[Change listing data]

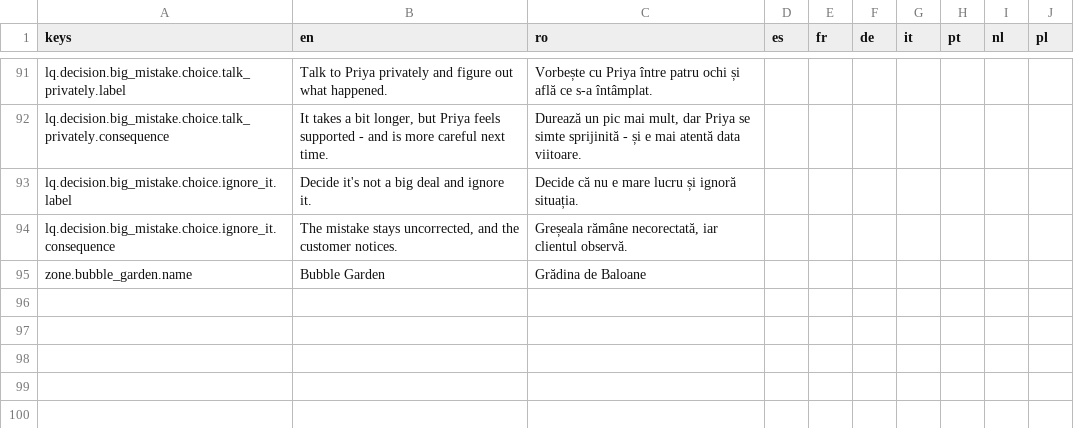
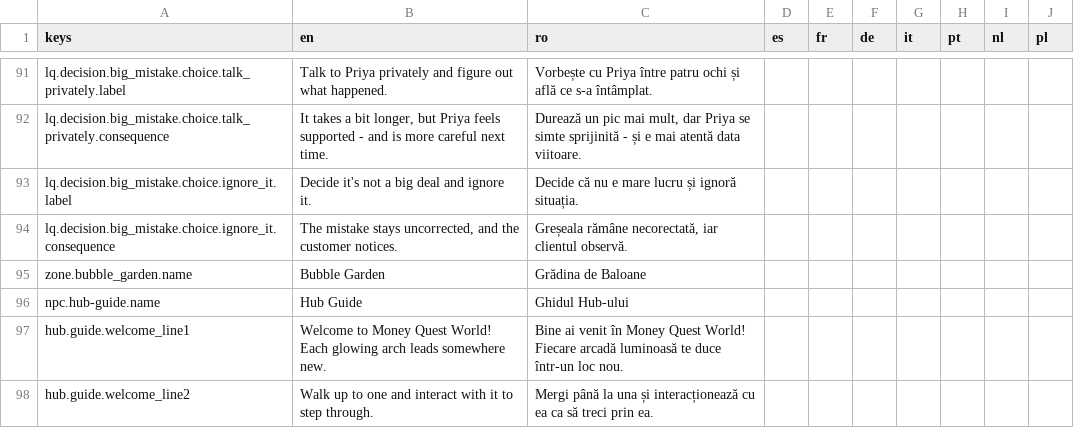
Before and after one commit to laviniamoraru28-creator/money-quest, a CSV file: godot/money-quest-game/localization/translations.csv, drawn as a sheet; only a part is shown, gaps mark what is left out.

```diff
--- a/godot/money-quest-game/localization/translations.csv
+++ b/godot/money-quest-game/localization/translations.csv
@@ -95 +95,4 @@
 "zone.bubble_garden.name","Bubble Garden","Grădina de Baloane","","","","","","",""
+"npc.hub-guide.name","Hub Guide","Ghidul Hub-ului","","","","","","",""
+"hub.guide.welcome_line1","Welcome to Money Quest World! Each glowing arch leads somewhere new.","Bine ai venit în Money Quest World! Fiecare arcadă luminoasă te duce într-un loc nou.","","","","","","",""
+"hub.guide.welcome_line2","Walk up to one and interact with it to step through.","Mergi până la una și interacționează cu ea ca să treci prin ea.","","","","","","",""
```
Also changed, not shown: 4 other files.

• [Description of the task]: In the entries above, some lines may contain the string "name"; report how many, without additional comment.

• [Answer box]: 2